In the Memory House recalls what American society has forgotten--the land, its people, and its ideals. By examining what we choose to remember, this important book reveals how progress has created absences in our landscapes and in our lives.
|Edition description:||None ed.|
|Product dimensions:||5.50(w) x 8.50(h) x 0.90(d)|
About the Author
Howard Mansfield writes about architecture and American history. He is the author of Cosmopolis: Yesterday's Cities of the Future. He has written for national publications including The New York Times, Los Angeles Times, American Heritage and Historic Preservation. He lives in Hancock, New Hampshire.
What People are Saying About This

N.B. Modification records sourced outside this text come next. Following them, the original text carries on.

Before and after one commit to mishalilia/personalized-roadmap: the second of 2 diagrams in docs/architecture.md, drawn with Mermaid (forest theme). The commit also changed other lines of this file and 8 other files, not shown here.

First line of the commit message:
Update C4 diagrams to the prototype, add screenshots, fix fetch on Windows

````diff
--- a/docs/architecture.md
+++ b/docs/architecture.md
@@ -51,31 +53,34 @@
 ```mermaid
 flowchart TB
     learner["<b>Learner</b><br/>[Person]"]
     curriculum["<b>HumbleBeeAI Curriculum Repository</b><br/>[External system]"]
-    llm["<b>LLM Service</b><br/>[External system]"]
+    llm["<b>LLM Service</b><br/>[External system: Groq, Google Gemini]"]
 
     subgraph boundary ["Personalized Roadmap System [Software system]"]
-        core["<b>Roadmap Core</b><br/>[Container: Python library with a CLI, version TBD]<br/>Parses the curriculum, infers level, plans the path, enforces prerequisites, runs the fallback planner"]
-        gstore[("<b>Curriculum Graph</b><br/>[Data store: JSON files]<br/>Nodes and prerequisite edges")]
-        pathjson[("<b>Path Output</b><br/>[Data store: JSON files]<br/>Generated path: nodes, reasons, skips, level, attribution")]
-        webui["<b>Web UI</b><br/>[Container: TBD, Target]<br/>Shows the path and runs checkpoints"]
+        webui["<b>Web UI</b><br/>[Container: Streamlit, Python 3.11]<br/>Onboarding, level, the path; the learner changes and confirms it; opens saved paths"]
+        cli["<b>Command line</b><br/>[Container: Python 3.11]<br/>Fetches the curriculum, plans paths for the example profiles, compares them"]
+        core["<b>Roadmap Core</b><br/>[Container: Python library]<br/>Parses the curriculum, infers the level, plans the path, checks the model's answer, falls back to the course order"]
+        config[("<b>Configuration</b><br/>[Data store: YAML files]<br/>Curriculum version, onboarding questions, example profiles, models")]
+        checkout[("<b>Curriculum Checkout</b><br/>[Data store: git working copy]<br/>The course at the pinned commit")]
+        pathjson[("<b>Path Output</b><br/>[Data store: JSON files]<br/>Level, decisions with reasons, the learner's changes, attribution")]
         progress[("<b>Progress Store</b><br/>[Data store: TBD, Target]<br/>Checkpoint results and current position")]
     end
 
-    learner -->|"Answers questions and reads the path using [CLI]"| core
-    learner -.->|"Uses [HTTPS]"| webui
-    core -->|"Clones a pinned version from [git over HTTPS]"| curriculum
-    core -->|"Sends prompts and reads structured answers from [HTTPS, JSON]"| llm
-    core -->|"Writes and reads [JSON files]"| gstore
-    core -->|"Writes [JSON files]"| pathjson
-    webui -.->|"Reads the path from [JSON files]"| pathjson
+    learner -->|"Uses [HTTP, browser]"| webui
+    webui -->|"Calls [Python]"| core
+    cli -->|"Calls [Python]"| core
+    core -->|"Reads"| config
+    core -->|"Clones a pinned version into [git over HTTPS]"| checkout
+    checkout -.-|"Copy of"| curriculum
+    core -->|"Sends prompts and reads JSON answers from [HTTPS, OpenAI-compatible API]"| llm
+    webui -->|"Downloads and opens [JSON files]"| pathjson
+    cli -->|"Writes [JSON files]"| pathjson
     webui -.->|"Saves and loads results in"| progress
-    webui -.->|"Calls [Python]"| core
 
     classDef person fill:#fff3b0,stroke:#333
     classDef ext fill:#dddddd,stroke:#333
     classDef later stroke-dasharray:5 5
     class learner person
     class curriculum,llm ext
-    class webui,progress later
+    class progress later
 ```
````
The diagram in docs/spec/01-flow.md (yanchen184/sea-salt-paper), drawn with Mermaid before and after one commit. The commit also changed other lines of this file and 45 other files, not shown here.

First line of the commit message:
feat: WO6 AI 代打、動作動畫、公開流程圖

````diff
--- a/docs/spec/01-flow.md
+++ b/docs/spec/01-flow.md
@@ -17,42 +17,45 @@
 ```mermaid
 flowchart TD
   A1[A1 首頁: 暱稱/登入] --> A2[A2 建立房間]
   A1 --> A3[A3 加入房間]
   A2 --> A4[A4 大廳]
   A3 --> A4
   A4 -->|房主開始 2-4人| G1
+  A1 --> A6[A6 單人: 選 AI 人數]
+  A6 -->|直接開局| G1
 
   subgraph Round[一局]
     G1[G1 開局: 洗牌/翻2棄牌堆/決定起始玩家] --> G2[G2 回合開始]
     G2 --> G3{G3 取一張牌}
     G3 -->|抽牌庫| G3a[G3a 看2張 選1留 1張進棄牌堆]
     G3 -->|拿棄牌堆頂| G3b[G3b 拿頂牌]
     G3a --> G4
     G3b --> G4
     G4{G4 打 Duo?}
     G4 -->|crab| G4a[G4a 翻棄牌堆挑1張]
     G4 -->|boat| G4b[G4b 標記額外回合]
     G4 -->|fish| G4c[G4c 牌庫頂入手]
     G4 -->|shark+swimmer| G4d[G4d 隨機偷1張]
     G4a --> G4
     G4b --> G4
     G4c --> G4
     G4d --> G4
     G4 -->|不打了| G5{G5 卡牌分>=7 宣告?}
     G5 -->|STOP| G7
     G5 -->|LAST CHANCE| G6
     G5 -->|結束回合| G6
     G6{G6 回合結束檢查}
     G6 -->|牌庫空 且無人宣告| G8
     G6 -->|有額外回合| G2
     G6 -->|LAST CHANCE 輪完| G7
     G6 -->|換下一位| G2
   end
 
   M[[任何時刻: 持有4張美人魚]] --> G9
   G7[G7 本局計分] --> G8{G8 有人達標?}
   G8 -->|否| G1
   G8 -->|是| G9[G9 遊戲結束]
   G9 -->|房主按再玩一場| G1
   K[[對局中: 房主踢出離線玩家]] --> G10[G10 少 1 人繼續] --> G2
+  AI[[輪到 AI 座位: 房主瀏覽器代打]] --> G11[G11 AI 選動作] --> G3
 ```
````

Anyone interested in small town America should read In the Memory House....it is a lucid, unsentimental, consistently interesting book.
How often do we see ourselves described so beautifully? So movingly? So accurately? In the Memory House is so good it gives you the shivers.
Most Helpful Customer Reviews
A lovely book of essays about the history of place, particularly New England. The first essay, from which the book's title comes, examines the contents of a few of the many historic house museums maintained by local historical societies. "What is saved and what is discarded, who is remembered and why--all that is significant," notes Mansfield, commenting on a filled bottle in one such museum labeled, "This barley was grown in 1883 and given by Mrs. Selden Grey." An affectionate study.
Occasional pieces on various aspects of New England history. Nice essay on Lowell and Kerouac, interesting pieces on Frank Pierce, on New England town meetings, on Mt. Monadnock development. Exceeded expectations.
Lovely...! beautiful.....!.... Just enjoy it.....!
When In the Memory House was first published in 1993, it garnered extraordinary reviews. The Hungry Mind Review said: "Now and then an idea suddenly bursts into flame, as if by spontaneous combustion. One instance is the recent explosion of books about the idea of place...the best of them, the deepest, the widest-ranging, the most provocative is Howard Mansfield's In the Memory House." Mansfield’s book hits even closer to home today. He writes: "We have everywhere an absence of memory. Architects sometimes talk of building with context and continuity in mind, religious leaders call it tradition, social workers say it's a sense of community, but it is memory we have banished from our cities. We have speed and power, but no place. Travel, but no destination. Convenience, but no ease." He’s not nostalgic. "Visitors to New England usually arrive with a lot of baggage," he has said. "They are weighted down by a lifetime of Norman Rockwell, and Currier and Ives. They want nostalgia and quaintness. In the Memory House is an attempt to see New England plain. I was looking for the contours of historical memory itself. "Memory is a defining characteristic of New England -- this great desire to mark the landscape with historical monuments, to crowd little museums full of small acts of homage, and to tell certain stories." Each story in the book is about a moment of commemoration -- or the failure to commemorate. At such moments, our aspirations are on full view. When we seek to honor something, we are staking a claim: This is us. In history, unlike heredity, we choose our ancestors. Mansfield visited many small museums and local historical societies which he calls "memory houses." He examined the changes in Town Meeting and the changes in our local landscape: the loss of the elms, and the bulldozing of an entire neighborhood, Boston's West End. He explored the histories of Franklin Pierce, Thoreau, Johnny Appleseed and Jack Kerouac. With these stories, “Mansfield gets beneath the patina of the tangible and intangible relics of our history to locate the emotional core of our past,” said The New York Times Book Review. “Through the intensity of his language, his pace and wit, the predisposed reader can take the leap into collective memory and even catch, with Mr. Mansfield, that damp, sweet scent of the past….[a] wise and beautiful book." In the Memory House is “informed by a humane spirit that prizes imagination while respecting fact,” said the Smithsonian magazine. It is “a clearheaded, warmhearted book." The Boston Book Review called it "provocative and elegant." And the great writer and critic Guy Davenport, author of The Geography of the Imagination, said: “That our country has for some years now been losing its democratic soul, its independence, and perhaps its mind has been noticed by various thinkers. None, however, has written about this loss as attentively, wisely and engagingly as Howard Mansfield."